§ **Records for this exercise**:
______________________________

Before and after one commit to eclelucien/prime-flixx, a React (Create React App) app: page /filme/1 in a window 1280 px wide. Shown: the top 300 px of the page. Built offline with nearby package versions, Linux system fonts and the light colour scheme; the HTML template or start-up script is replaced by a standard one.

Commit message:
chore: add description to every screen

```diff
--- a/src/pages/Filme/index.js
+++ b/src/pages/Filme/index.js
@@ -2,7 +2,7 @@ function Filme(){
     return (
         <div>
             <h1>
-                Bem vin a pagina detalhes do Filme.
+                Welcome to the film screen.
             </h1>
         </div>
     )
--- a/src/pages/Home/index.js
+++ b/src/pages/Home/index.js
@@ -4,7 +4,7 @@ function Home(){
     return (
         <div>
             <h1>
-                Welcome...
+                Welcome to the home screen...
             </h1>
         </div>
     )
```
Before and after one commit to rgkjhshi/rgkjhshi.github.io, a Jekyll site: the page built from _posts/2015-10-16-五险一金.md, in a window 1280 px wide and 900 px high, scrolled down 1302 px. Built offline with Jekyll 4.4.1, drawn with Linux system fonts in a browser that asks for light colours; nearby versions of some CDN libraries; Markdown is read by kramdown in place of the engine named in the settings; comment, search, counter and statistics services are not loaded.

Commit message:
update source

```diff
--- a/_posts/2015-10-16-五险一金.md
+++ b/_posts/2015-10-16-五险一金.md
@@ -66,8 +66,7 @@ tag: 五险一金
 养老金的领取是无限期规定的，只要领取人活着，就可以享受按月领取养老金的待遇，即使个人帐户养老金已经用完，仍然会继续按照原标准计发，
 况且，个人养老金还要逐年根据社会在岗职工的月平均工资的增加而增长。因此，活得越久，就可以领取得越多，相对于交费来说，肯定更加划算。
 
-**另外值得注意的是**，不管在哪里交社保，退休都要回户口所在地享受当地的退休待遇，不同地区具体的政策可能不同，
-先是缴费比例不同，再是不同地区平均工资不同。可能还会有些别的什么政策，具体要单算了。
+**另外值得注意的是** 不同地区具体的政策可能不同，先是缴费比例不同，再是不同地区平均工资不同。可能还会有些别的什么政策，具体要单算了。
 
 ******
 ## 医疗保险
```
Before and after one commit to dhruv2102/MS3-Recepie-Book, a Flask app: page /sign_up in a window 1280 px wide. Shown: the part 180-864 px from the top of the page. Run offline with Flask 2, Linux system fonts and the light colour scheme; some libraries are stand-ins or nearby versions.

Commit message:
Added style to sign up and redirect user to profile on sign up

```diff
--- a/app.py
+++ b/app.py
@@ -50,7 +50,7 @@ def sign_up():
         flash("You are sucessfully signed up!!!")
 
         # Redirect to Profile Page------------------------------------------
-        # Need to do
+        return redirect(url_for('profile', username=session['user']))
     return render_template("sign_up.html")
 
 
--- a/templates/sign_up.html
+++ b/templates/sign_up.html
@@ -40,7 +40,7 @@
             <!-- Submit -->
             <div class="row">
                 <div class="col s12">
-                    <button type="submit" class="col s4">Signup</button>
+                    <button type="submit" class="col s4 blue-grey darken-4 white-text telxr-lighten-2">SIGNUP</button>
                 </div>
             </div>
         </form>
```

______________________________

§ **Exercise details**: From the lines above, copy those that contain the word "return".

§ **Exercise response**:
     return (
     return (
+        return redirect(url_for('profile', username=session['user']))
     return render_template("sign_up.html")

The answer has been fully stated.